**What is being asked:**
Every line below that holds the word "padding" must be listed.

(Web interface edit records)
|---|

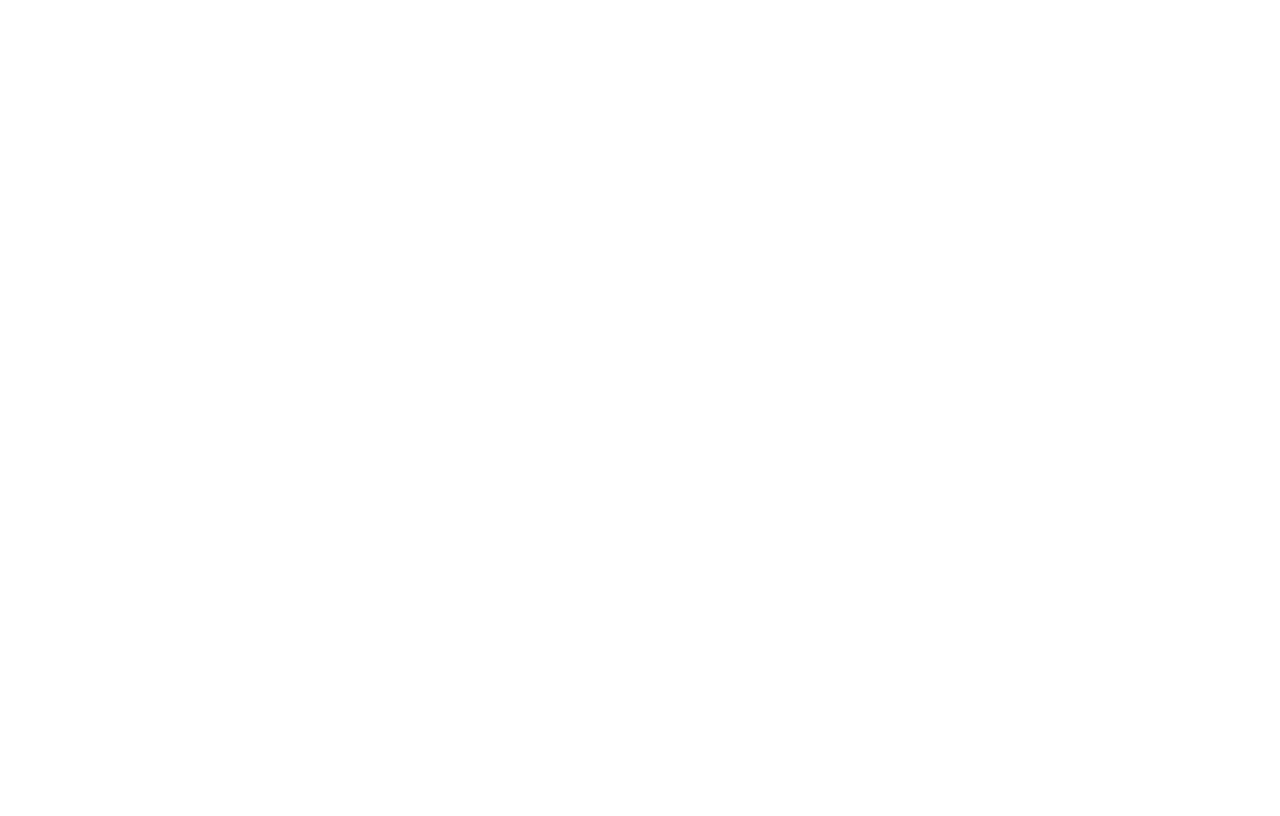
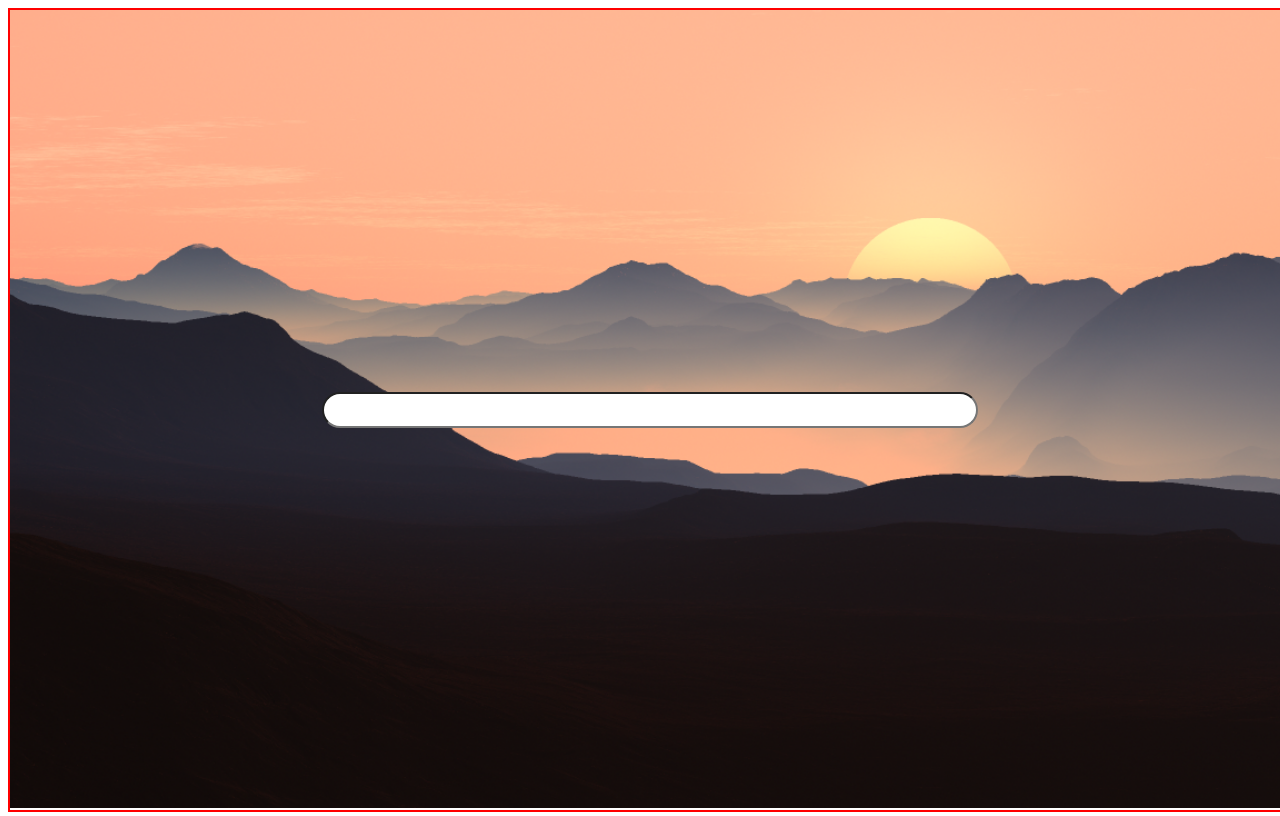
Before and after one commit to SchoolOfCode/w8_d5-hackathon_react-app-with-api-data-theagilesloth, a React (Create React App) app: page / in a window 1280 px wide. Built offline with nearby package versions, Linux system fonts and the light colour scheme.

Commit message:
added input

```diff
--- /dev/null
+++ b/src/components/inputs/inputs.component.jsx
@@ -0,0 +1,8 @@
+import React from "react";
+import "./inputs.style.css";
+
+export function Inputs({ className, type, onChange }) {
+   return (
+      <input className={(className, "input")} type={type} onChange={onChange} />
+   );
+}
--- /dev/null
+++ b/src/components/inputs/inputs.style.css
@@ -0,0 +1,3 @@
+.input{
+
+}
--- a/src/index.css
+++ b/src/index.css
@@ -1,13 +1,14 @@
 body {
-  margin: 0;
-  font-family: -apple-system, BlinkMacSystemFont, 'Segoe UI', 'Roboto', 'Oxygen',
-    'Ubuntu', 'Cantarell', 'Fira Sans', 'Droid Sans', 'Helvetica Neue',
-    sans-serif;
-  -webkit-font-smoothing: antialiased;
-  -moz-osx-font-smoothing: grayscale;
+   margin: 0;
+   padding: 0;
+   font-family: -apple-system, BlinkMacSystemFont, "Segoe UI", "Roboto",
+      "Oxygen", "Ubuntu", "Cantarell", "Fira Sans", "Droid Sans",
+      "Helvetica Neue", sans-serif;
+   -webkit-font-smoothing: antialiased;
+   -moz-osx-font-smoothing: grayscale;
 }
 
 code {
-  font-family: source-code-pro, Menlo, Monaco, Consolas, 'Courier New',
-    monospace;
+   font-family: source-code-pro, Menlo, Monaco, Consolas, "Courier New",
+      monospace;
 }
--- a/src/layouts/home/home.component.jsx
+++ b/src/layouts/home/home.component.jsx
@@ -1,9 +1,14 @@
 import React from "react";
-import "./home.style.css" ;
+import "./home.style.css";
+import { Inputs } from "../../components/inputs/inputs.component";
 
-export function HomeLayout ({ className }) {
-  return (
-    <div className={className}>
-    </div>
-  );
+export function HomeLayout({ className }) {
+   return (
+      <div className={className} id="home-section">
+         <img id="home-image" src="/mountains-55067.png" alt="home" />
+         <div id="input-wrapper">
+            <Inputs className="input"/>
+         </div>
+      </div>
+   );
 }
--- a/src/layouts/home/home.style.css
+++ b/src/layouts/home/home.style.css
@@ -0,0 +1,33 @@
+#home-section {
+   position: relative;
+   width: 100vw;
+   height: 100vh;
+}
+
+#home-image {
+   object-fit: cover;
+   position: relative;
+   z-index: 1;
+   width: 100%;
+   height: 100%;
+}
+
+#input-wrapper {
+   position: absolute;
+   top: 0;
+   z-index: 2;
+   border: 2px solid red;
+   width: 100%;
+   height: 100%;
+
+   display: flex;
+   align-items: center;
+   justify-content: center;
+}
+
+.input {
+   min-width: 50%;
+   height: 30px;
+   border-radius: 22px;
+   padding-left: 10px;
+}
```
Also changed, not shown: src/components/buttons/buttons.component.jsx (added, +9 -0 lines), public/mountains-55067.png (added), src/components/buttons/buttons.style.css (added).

|---|

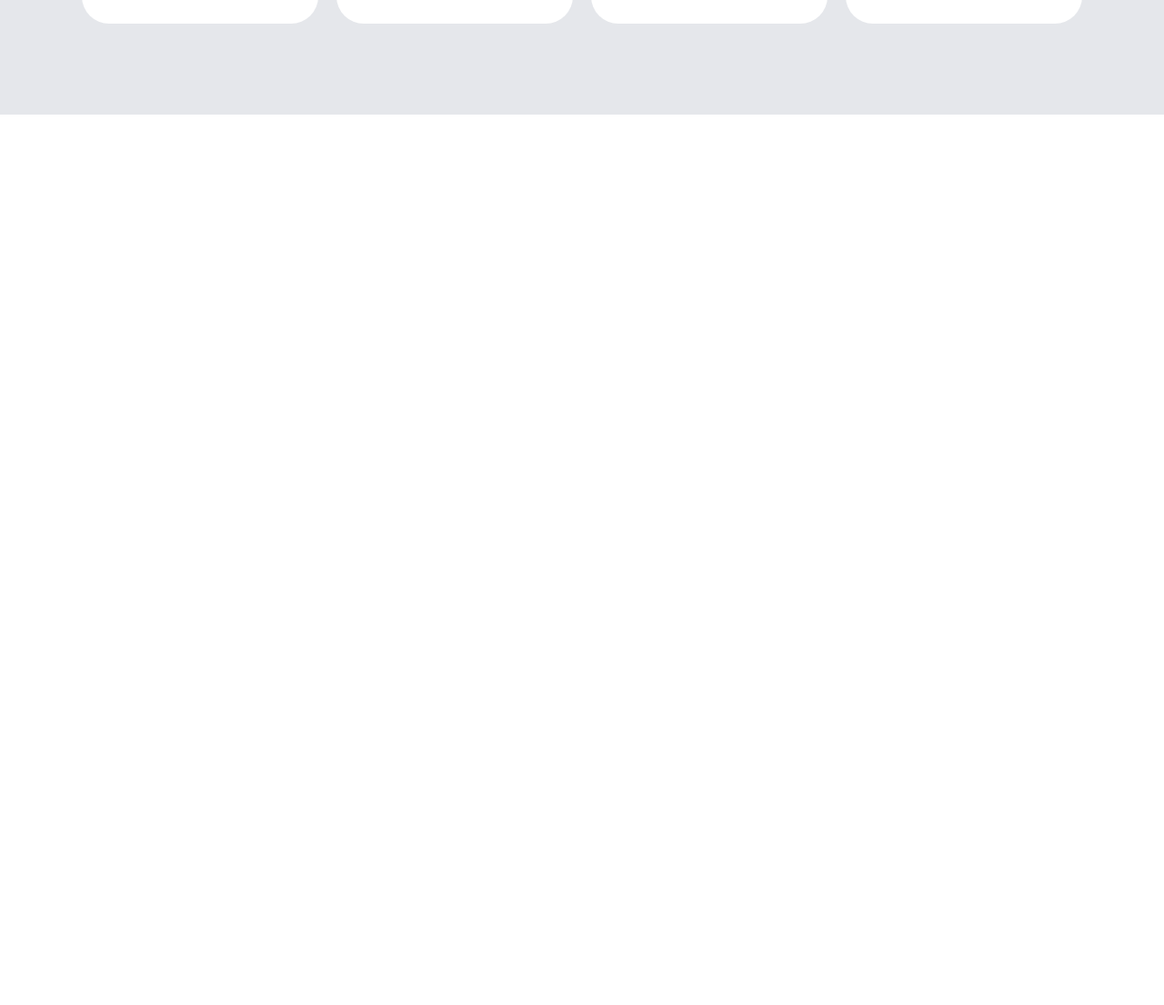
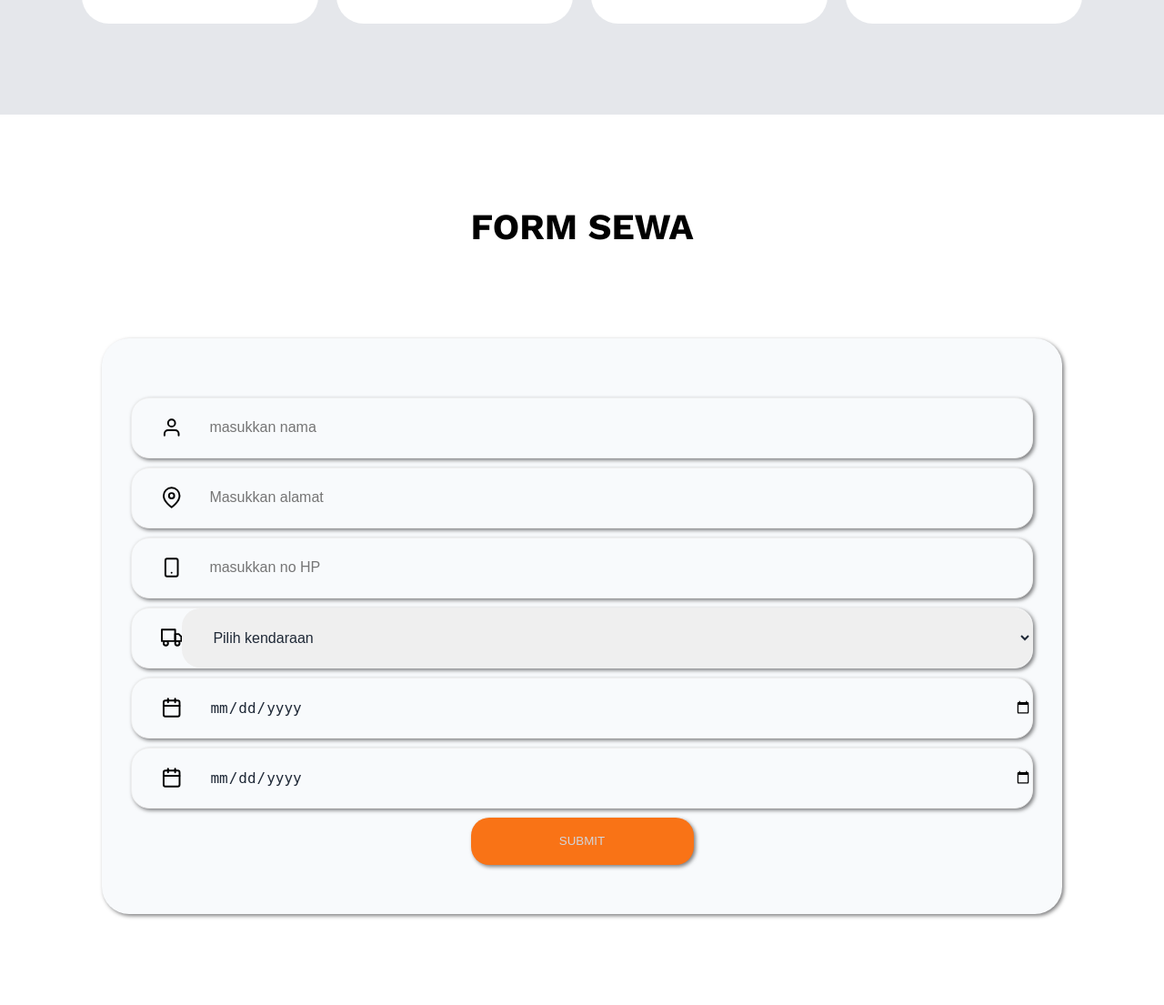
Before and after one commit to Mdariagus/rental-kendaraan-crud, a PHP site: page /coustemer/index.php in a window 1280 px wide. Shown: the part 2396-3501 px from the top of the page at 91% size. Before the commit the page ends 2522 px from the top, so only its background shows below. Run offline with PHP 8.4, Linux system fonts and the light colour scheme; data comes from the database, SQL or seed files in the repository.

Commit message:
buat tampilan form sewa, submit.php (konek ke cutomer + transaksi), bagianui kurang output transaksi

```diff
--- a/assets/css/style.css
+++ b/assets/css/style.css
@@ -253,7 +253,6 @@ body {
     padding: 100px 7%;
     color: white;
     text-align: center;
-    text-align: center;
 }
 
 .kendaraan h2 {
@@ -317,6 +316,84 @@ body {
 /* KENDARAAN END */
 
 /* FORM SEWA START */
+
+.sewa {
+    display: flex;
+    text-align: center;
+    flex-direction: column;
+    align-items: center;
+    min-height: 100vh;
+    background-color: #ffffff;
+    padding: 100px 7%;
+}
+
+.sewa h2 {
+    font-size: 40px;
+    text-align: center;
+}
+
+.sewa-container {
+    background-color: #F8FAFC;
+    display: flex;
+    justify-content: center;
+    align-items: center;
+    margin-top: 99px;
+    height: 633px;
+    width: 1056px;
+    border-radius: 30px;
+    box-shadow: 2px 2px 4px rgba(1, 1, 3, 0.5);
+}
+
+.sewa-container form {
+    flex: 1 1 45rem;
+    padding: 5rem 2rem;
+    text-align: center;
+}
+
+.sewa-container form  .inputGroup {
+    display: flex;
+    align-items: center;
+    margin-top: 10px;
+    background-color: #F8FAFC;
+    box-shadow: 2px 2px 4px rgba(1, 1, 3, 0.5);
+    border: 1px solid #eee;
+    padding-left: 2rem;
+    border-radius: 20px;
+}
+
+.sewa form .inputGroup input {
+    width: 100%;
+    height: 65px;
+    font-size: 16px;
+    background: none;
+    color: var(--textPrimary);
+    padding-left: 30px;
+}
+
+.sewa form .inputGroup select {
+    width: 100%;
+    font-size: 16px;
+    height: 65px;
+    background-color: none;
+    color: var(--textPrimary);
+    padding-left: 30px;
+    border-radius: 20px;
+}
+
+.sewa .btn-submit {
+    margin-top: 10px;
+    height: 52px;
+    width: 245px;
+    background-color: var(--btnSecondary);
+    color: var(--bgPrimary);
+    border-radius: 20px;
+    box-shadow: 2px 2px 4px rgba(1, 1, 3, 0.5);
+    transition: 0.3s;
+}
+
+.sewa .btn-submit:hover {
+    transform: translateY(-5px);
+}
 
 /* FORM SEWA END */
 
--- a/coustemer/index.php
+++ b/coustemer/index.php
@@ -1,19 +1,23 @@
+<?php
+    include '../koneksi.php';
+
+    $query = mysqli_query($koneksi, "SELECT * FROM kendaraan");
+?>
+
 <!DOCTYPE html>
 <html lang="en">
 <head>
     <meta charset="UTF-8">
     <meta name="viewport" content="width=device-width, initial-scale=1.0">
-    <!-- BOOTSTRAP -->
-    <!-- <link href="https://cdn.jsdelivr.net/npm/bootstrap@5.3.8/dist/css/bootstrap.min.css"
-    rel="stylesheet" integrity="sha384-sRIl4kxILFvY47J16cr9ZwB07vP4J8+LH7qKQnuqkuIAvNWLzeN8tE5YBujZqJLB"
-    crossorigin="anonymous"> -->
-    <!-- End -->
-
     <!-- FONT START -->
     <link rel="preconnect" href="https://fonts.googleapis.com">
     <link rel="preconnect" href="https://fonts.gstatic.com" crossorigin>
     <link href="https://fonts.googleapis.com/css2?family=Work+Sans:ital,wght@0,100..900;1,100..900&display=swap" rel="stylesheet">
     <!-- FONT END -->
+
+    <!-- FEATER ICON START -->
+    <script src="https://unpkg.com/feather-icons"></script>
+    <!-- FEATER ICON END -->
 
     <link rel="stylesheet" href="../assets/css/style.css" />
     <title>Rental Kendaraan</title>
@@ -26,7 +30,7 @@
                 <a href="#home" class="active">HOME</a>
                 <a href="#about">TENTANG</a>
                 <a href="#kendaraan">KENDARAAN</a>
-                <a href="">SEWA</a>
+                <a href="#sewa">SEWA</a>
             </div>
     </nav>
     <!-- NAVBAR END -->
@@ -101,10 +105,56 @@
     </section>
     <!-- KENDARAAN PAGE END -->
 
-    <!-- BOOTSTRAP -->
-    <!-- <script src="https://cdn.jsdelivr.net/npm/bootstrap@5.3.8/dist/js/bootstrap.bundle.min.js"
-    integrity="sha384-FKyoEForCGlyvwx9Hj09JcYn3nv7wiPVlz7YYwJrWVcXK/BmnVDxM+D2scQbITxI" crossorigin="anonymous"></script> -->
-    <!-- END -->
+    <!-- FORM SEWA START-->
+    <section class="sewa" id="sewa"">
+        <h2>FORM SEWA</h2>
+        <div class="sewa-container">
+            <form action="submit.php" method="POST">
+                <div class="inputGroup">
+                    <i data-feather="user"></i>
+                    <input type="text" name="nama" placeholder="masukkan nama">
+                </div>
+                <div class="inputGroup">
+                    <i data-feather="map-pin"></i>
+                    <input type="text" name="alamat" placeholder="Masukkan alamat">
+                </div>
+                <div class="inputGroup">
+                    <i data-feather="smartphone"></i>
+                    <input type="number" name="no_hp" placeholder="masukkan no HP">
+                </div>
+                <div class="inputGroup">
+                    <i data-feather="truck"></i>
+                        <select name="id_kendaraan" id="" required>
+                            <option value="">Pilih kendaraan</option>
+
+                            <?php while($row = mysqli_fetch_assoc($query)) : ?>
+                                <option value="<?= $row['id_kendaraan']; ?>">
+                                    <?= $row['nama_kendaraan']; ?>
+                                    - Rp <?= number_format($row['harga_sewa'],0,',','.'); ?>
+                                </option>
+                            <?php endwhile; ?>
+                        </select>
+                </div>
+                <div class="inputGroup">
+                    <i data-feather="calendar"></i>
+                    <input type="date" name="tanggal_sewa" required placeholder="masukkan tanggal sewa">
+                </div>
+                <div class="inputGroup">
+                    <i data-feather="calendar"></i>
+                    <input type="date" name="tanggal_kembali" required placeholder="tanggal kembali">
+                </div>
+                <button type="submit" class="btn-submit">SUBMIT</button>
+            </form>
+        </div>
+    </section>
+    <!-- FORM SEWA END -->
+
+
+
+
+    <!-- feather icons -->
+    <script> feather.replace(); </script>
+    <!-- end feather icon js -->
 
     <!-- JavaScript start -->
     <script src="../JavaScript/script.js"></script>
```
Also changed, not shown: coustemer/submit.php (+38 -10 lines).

|---|

**Task output:**
+   padding: 0;
+   padding-left: 10px;
     padding: 100px 7%;
+    padding: 100px 7%;
+    padding: 5rem 2rem;
+    padding-left: 2rem;
+    padding-left: 30px;
+    padding-left: 30px;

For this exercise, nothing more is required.